  Yet many people believe these claims, and the political result has been reduced willingness to take action to mitigate climate change.

Saturday, June 3, 2023

The unbearable allure of cringe

  Why can’t you stop watching TV shows, movies, or viral videos that make you cringe?

  Cringe is the feeling you get when your boss cracks a joke in a meeting and no one laughs. It’s when your kid shoots a soccer ball and it misses the net by … a lot. It’s when you watch Kendall Roy from “Succession” awkwardly rap on stage at a celebration honoring his dad’s 50 years at the helm of the family company.

Friday, June 2, 2023

More than two dozen cities and states are suing Big Oil over climate change – they just got a boost from the US Supreme Court

  Honolulu has lost more than 5 miles of its famous beaches to sea level rise and storm surges. Sunny-day flooding during high tides makes many city roads impassable, and water mains for the public drinking water system are corroding from saltwater because of sea level rise.

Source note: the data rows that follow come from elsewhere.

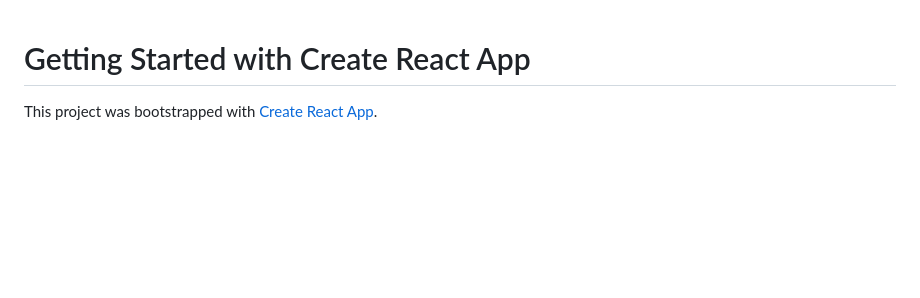
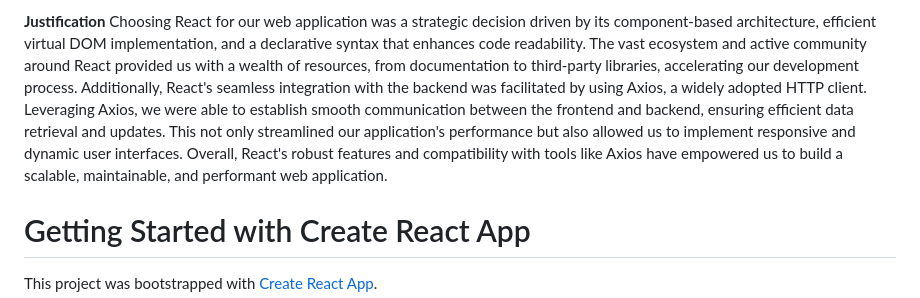
Before and after one commit to dadjepon/AshesiBusSystem_A, a Markdown page: react_frontend/README.md, the part around the change. GitHub-like rendering; blank space fills up the shorter version.

```diff
--- a/react_frontend/README.md
+++ b/react_frontend/README.md
@@ -1,3 +1,7 @@
+**Justification**
+Choosing React for our web application was a strategic decision driven by its component-based architecture, efficient virtual DOM implementation, and a declarative syntax that enhances code readability. The vast ecosystem and active community around React provided us with a wealth of resources, from documentation to third-party libraries, accelerating our development process. Additionally, React's seamless integration with the backend was facilitated by using Axios, a widely adopted HTTP client. Leveraging Axios, we were able to establish smooth communication between the frontend and backend, ensuring efficient data retrieval and updates. This not only streamlined our application's performance but also allowed us to implement responsive and dynamic user interfaces. Overall, React's robust features and compatibility with tools like Axios have empowered us to build a scalable, maintainable, and performant web application.
+
+
 # Getting Started with Create React App
 
 This project was bootstrapped with [Create React App](https://github.com/facebook/create-react-app).
```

  The damage has left the city and county spending millions of dollars on repairs and infrastructure to try to adapt to the rising risks.

  Future costs will almost certainly be higher. More than US$19 billion in property value, at today’s dollars, is at risk by 2100 from projected sea level rise, driven by greenhouse gas emissions largely from the burning of fossil fuels. Elsewhere in Honolulu County, which covers all of Oahu, many coastal communities will be cut off or uninhabitable.

Thursday, June 1, 2023

Trans joy and family bonds are big parts of the transgender experience lost in media coverage and anti-trans legislation

  Since the beginning of 2023, 49 U.S. state legislatures have introduced over 500 anti-trans bills. While mainstream media increasingly cover violence and legislative attacks against trans people, many scholars and activists worry that focusing just on violence and discrimination fails to capture the full experience of being trans.

  Drawing on the success of movements like the Black Joy Project, which uses art to promote Black healing and community-building, trans activists are challenging one-dimensional depictions of their community by highlighting the unique joys of being transgender.